So, I looked into fuzzing.  Rather than sending random strings to the software, the normal techniques now used tend to generate them based on a specification or by fuzzing existing test cases.  Although we do have something close to a specification based on the regular expressions the code uses, I decided to try making changes to the date strings we have that are derived from VIAF dates.

Most frameworks for fuzzing are quite loosely coupled, typically they pass the fuzzed strings to a separate process that is being tested.  Rather than do that, I read in each of the strings, did some simple transformations on it and called the date parsing routine to see if it would cause an exception. Here's what I did for each test string, typically for as many times as the string was long.  At each step the parsing is called

  • Shuffle the string ('abc' might get replaced by 'acb')
  • Change the integer value of character up or down (e.g. 'b' would get replaced by 'a' and then by 'c')
  • Change each character to a random Unicode character

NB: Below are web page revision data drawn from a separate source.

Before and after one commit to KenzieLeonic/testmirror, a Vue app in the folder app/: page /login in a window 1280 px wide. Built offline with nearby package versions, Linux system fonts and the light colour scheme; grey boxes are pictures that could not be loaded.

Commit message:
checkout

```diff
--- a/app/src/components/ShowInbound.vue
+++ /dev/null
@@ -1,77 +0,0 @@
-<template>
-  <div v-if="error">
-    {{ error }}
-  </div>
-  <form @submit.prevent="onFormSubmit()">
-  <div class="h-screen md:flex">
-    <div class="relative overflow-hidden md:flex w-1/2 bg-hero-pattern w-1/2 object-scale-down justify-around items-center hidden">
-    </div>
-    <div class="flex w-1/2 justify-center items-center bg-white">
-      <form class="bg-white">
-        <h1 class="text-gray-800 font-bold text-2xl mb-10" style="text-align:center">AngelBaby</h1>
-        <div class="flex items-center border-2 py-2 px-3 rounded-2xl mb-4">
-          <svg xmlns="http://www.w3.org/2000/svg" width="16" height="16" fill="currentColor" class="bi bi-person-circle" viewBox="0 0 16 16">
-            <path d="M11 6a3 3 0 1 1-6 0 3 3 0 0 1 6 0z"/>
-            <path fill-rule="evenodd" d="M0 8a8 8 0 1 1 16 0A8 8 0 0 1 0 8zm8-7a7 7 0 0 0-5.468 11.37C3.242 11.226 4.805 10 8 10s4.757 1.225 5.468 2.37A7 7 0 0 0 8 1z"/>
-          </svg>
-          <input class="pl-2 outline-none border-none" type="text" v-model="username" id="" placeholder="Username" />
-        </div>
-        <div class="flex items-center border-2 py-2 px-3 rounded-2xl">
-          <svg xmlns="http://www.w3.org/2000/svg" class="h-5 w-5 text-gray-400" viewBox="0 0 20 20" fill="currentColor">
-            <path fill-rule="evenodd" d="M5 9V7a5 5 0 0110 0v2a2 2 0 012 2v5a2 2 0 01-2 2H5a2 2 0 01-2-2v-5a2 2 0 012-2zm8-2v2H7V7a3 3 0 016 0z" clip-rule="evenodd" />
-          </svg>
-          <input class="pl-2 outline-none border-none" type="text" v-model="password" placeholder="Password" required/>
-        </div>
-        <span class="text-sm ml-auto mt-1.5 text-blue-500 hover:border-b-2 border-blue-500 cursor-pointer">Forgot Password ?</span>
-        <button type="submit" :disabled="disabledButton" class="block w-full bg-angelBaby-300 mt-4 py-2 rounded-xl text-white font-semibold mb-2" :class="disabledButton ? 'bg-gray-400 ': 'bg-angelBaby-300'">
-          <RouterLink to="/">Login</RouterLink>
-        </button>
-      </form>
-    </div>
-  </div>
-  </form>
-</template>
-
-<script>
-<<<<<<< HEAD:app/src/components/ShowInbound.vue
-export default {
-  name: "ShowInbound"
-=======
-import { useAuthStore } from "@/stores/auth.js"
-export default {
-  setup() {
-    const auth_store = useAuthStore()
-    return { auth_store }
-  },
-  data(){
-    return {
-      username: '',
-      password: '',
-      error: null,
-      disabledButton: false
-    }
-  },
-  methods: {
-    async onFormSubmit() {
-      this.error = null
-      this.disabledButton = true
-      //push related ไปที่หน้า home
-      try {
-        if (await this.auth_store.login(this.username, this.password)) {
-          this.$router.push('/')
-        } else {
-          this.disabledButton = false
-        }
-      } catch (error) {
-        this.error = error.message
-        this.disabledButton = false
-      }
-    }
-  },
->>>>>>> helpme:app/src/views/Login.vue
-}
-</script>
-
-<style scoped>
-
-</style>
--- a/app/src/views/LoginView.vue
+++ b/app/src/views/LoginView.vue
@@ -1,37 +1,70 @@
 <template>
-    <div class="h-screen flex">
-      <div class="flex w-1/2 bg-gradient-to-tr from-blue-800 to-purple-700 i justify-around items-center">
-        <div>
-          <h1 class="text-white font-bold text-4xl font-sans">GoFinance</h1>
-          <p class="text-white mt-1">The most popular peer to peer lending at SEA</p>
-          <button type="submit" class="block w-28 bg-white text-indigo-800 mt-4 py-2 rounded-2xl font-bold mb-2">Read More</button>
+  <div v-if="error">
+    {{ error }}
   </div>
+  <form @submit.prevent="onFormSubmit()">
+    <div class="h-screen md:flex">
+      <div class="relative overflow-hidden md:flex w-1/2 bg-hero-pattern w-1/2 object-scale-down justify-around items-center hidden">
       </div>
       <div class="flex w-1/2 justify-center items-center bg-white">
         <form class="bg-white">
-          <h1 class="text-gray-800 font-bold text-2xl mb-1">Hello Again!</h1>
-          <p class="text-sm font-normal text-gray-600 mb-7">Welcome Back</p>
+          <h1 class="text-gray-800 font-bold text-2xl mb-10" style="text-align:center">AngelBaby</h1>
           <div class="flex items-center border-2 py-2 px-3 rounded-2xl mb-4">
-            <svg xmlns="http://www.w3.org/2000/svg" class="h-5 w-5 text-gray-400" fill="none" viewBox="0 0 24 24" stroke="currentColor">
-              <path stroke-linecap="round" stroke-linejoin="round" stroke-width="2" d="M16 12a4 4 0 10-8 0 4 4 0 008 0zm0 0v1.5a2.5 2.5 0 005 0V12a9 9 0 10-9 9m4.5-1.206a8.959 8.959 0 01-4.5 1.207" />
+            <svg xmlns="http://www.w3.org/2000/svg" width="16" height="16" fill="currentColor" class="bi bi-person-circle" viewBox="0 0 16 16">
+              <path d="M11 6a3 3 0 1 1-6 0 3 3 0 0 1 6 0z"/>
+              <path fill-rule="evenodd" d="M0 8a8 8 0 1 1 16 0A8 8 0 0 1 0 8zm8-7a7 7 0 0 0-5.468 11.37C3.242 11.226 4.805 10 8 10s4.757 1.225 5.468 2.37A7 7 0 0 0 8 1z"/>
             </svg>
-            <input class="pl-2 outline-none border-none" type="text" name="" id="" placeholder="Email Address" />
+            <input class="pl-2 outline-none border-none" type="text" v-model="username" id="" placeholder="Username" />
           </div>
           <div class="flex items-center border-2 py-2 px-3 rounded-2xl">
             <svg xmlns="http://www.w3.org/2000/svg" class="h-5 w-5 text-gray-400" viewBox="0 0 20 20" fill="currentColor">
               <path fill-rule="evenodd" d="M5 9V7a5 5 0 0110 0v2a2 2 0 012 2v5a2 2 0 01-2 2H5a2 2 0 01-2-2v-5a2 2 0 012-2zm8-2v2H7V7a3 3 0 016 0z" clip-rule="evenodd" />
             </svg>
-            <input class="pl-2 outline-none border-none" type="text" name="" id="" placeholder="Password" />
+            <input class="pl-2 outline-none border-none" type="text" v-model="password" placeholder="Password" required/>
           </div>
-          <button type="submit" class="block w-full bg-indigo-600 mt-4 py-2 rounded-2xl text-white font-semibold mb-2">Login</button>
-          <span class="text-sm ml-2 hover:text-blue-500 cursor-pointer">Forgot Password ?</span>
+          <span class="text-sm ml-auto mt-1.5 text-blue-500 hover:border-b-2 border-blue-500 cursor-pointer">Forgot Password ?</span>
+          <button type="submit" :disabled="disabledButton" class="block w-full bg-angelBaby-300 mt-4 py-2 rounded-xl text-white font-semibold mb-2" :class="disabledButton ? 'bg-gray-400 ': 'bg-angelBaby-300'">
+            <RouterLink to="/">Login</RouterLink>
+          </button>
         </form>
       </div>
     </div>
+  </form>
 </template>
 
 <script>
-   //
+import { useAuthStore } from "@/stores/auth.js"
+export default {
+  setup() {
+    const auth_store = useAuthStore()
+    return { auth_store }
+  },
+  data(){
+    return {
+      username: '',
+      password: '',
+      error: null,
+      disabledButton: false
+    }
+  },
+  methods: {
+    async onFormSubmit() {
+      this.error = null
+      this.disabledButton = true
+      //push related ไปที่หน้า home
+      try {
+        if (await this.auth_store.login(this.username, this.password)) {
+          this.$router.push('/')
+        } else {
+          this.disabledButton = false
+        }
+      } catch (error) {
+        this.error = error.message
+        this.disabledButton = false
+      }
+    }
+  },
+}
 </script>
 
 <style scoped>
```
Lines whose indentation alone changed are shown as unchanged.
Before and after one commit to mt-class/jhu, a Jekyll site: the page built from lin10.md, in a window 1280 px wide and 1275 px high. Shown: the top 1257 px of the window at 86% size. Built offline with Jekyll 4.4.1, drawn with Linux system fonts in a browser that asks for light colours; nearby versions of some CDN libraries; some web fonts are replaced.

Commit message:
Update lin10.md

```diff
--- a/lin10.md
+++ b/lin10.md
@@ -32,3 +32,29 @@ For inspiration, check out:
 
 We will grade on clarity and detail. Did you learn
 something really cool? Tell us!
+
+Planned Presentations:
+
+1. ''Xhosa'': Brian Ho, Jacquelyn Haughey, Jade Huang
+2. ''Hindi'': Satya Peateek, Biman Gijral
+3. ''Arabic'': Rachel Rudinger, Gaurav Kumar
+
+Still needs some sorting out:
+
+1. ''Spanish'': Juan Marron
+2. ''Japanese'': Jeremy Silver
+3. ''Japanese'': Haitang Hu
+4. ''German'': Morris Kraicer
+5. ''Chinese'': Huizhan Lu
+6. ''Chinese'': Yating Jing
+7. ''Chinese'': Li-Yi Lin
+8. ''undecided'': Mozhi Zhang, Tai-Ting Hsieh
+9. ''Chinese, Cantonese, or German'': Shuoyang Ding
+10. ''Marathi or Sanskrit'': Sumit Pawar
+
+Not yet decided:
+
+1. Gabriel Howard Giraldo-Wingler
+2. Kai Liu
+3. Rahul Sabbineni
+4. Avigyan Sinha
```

For our 384K test strings this resulted in 1.9M fuzzed strings. This took about an hour to run on my desktop machine.

While the testing didn't find all the bugs we knew about in the code, it did manage to tickle a couple of holes in it, so I think the rather minimal time taken (less than a day) was worth it, given the confidence it gives us that the code won't blow up on strange input.

The date parsing code in GitHub will be updated soon.  Jenny is adding support for Thai dates (different calendar) and generally improving things.

Possibly the reason I thought of trying fuzzing was an amazing post on lcamtuf's blog Pulling JPEGs out of thin air.  That post is really amazing.  By instrumenting some JPEG software so that his fuzzing software could follow code paths at the assembly level, he was able to create byte strings representing valid JPEG images by sending in fuzzed strings, a truly remarkable achievement. My feeling on reading it was very similar to my reaction reading the original UNIX testing article cited earlier.

--Th

 

Harvard Library Innovation Lab: Link roundup February 24, 2015

Tue, 2015-02-24 14:21

This is the good stuff.

Sit Down. Shut Up. Write. Don’t Stop.

Hard work and working hard consistently. That’s the thing. Not romantic sparks of inspiration.

What makes us human? Videos from the BBC.

Fun, beautifully produced, short videos on what makes us human.

The Future of the Web Is 100 Years Old

Our current version of the Web (HTTP/HTML) is just one (far and away the most successful one) in a series of webs.

“Sea Rambler” Customized Bike by Geoff McFetridge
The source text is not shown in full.